Your task is to copy every line below that contains the word "Policy".

BEGIN Supplied records

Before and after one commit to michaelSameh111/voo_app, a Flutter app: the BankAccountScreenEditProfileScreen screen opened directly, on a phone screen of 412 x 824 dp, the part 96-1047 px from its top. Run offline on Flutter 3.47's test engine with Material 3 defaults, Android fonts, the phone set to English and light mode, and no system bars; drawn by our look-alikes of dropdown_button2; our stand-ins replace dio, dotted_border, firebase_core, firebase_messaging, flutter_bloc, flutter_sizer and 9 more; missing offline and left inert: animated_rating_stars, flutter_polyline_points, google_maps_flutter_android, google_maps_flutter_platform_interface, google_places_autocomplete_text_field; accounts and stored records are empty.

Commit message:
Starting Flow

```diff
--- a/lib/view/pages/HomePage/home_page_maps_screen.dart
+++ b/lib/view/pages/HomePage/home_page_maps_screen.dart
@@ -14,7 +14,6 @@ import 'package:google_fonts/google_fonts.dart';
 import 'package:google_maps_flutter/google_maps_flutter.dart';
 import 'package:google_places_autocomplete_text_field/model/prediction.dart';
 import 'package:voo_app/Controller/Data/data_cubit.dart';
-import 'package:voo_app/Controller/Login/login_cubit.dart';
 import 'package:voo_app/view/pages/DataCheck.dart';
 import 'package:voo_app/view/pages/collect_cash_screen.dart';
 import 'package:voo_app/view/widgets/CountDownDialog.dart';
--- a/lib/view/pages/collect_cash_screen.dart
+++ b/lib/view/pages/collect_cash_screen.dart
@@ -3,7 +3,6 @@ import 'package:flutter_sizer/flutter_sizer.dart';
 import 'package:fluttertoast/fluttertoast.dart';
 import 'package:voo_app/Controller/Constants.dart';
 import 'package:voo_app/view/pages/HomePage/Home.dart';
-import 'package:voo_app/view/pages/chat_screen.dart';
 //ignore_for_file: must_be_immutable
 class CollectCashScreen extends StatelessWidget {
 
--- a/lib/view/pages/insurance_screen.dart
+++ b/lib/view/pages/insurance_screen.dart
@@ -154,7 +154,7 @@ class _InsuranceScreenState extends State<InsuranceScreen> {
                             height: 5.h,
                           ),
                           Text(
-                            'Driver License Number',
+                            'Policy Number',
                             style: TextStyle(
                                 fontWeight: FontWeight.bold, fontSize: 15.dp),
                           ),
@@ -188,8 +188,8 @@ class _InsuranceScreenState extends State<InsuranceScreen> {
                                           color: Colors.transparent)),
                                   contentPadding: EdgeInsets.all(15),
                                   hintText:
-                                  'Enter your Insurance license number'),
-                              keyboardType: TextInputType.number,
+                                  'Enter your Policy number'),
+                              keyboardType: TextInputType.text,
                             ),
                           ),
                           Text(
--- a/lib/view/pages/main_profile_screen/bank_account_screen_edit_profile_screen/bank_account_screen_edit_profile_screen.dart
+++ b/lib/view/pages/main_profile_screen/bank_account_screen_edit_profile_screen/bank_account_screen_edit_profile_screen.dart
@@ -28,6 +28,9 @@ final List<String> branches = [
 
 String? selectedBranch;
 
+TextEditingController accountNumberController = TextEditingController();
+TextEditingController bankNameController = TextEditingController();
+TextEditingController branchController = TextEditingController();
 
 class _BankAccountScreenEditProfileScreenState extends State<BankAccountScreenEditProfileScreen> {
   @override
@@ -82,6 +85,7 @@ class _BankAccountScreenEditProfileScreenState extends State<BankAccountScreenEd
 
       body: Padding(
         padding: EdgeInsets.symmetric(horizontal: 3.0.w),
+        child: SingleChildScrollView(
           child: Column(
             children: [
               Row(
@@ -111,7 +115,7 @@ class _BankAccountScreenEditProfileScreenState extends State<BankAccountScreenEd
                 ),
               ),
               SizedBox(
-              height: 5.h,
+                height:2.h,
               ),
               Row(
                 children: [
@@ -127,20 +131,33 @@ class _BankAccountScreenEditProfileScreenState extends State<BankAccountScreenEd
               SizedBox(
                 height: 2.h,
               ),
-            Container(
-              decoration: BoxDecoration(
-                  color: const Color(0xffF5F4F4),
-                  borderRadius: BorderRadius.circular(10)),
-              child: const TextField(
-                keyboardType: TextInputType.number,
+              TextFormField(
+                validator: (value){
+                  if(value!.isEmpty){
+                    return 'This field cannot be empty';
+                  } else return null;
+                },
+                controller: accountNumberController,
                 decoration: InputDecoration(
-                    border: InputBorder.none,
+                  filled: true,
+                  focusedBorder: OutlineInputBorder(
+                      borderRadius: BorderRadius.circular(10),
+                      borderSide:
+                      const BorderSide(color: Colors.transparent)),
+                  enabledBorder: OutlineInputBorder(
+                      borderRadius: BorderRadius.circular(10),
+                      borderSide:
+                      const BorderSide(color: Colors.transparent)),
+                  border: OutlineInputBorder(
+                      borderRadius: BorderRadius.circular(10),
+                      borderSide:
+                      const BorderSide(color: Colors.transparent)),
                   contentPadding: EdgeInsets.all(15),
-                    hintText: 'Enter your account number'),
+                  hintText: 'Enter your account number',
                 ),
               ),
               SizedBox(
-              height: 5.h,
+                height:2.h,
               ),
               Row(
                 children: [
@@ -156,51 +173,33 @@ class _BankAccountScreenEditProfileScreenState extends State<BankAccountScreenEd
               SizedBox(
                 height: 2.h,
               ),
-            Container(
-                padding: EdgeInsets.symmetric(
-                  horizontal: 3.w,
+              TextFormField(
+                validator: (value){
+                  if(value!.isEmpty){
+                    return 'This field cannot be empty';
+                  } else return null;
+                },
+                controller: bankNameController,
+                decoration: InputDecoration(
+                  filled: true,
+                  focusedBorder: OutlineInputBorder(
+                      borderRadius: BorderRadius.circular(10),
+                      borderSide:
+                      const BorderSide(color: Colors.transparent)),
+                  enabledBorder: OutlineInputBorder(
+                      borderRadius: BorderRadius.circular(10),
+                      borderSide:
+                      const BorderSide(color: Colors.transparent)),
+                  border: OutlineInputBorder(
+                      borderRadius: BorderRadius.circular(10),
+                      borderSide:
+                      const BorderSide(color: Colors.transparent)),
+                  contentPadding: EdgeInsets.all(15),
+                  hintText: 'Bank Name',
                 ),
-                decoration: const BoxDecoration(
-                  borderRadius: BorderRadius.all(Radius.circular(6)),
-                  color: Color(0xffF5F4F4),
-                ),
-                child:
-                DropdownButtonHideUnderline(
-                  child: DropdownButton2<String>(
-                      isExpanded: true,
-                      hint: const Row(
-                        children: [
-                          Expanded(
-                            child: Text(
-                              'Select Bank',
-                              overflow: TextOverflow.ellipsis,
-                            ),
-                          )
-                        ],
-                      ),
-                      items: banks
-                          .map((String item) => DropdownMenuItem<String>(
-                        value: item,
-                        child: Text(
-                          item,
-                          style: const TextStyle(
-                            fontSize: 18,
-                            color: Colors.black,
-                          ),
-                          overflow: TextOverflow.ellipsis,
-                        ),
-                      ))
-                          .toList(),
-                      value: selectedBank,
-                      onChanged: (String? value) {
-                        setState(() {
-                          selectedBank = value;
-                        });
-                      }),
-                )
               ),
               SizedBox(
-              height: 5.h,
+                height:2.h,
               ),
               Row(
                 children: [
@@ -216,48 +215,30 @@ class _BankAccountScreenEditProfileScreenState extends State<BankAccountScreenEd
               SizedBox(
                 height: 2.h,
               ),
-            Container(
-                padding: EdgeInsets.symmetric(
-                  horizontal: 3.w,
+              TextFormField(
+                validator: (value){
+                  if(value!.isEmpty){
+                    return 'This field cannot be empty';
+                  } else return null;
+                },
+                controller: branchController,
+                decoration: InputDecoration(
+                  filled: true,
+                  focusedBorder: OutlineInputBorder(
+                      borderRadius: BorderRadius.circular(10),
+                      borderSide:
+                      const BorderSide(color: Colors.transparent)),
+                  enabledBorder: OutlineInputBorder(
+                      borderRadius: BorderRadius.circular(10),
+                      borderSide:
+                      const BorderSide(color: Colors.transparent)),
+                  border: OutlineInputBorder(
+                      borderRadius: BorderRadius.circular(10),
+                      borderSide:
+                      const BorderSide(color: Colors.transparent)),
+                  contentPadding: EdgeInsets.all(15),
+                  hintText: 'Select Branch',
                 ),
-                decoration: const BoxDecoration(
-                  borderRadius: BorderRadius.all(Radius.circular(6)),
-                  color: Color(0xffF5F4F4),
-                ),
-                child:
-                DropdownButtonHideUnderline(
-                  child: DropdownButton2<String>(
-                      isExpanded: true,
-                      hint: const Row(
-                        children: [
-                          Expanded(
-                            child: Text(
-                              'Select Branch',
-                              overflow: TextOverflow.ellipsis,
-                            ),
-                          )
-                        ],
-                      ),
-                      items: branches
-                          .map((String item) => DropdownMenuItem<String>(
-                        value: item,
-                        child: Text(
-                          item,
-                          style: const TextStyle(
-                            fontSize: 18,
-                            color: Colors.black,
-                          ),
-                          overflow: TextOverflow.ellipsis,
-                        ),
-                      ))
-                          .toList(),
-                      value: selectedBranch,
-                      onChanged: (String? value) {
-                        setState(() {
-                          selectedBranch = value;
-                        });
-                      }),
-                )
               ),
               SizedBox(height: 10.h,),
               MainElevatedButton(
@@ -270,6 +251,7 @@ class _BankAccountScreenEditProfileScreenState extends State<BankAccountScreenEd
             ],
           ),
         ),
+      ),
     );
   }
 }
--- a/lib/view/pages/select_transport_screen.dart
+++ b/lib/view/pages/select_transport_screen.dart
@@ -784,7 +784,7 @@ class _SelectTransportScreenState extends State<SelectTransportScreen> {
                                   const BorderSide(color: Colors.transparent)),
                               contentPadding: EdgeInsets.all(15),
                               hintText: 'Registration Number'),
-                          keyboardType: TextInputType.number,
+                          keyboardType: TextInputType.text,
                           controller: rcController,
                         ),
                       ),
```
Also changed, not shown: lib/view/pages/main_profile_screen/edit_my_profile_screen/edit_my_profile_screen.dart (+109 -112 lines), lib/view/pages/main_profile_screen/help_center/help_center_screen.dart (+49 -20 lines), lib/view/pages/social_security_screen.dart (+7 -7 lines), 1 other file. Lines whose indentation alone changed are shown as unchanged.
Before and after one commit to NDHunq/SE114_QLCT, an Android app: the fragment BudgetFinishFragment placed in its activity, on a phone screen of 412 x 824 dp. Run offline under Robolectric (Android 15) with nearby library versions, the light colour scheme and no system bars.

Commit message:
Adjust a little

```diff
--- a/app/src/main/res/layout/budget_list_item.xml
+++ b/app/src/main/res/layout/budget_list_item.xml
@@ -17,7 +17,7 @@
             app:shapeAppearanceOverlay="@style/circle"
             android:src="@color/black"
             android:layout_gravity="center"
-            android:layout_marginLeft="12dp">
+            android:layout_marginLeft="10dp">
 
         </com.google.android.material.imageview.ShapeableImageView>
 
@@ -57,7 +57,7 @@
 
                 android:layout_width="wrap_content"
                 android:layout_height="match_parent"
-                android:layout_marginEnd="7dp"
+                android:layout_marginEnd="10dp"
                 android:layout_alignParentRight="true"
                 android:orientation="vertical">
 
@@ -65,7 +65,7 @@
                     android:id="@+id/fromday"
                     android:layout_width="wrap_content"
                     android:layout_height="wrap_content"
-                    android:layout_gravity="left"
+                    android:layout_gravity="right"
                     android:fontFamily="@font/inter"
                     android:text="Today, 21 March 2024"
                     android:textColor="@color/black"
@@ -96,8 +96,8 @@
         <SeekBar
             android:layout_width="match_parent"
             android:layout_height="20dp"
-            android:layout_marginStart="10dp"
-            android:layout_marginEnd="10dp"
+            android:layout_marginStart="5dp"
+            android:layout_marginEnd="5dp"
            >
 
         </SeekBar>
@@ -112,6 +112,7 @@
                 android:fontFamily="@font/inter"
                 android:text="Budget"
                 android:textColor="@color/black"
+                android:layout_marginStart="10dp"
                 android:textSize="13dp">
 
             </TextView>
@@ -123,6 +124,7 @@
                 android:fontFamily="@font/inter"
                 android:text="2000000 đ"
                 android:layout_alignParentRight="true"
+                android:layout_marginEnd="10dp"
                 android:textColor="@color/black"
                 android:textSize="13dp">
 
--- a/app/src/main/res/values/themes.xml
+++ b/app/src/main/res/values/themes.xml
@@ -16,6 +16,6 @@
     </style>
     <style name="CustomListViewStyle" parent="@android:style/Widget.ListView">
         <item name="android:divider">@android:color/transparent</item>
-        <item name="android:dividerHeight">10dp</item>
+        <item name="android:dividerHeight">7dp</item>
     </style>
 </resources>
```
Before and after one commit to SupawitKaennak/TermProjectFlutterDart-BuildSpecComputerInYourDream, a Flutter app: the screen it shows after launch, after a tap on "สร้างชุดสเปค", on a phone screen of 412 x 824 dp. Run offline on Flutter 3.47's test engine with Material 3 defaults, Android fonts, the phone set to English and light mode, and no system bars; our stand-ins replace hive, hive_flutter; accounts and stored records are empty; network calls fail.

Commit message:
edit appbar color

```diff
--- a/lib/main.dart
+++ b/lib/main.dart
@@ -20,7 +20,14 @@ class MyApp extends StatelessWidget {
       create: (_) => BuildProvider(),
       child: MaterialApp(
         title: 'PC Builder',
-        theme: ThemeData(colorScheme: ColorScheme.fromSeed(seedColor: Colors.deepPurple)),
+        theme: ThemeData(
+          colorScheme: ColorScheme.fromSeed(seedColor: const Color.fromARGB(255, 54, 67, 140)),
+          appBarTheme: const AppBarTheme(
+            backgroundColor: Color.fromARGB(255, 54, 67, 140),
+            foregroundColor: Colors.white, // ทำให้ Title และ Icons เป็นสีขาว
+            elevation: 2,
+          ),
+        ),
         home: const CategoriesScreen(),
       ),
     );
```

END Supplied records

# Response:
+                            'Policy Number',
+                                  'Enter your Policy number'),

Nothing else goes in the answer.